WORK INSTRUCTIONS » Omit the images, then output each of the records below exactly.

DATA RECORDS »
━━━━

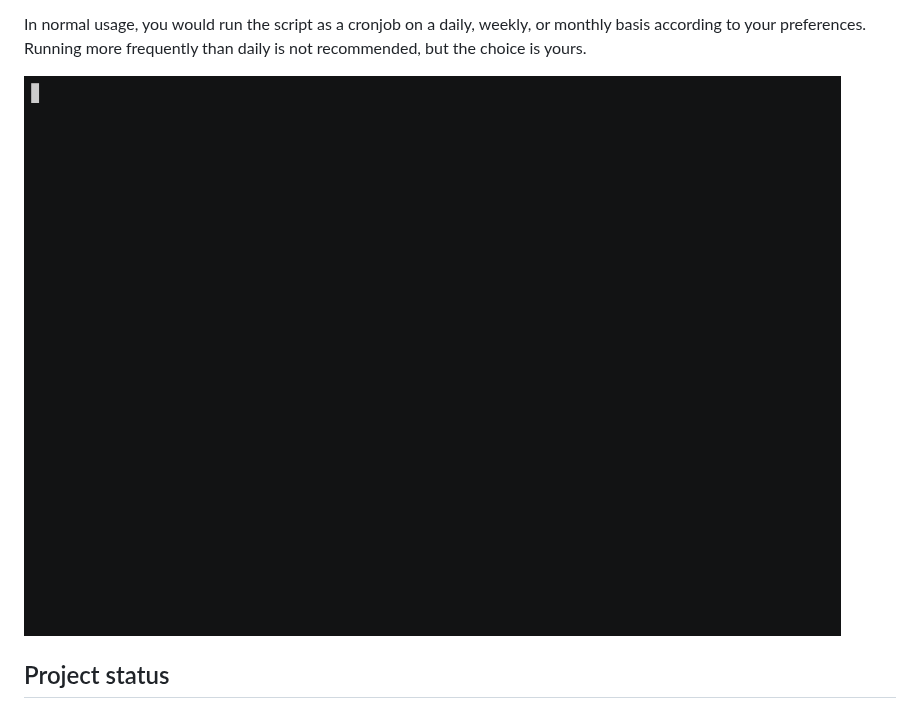
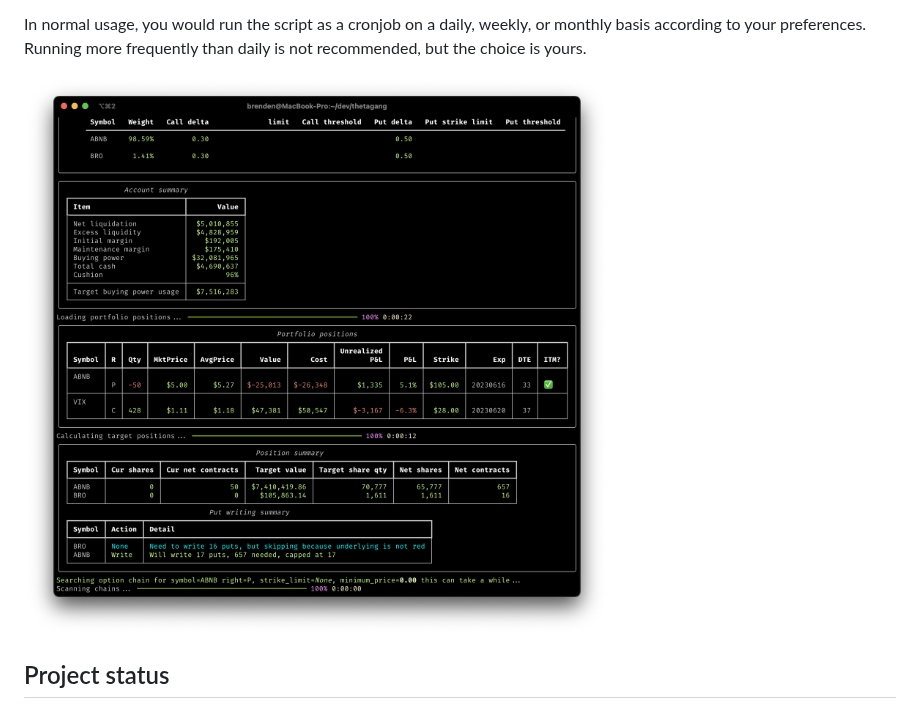
Before and after one commit to brndnmtthws/thetagang, a Markdown page: README.md, the part around the change. Rendered like a GitHub page; pictures changed too: sample.gif (deleted), sample.png (added).

Commit message:
New imagery

```diff
--- a/README.md
+++ b/README.md
@@ -73,7 +73,7 @@ In normal usage, you would run the script as a cronjob on a daily, weekly, or
 monthly basis according to your preferences. Running more frequently than
 daily is not recommended, but the choice is yours.
 
-![Paper account sample output](sample.gif)
+![Paper account sample output](sample.png)
 
 ## Project status
 
```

━━━━

TASK OUTPUT »
Before and after one commit to brndnmtthws/thetagang, a Markdown page: README.md, the part around the change. Rendered like a GitHub page; pictures changed too: sample.gif (deleted), sample.png (added).

Commit message:
New imagery

```diff
--- a/README.md
+++ b/README.md
@@ -73,7 +73,7 @@ In normal usage, you would run the script as a cronjob on a daily, weekly, or
 monthly basis according to your preferences. Running more frequently than
 daily is not recommended, but the choice is yours.
 
-![Paper account sample output](sample.gif)
+![Paper account sample output](sample.png)
 
 ## Project status
 
```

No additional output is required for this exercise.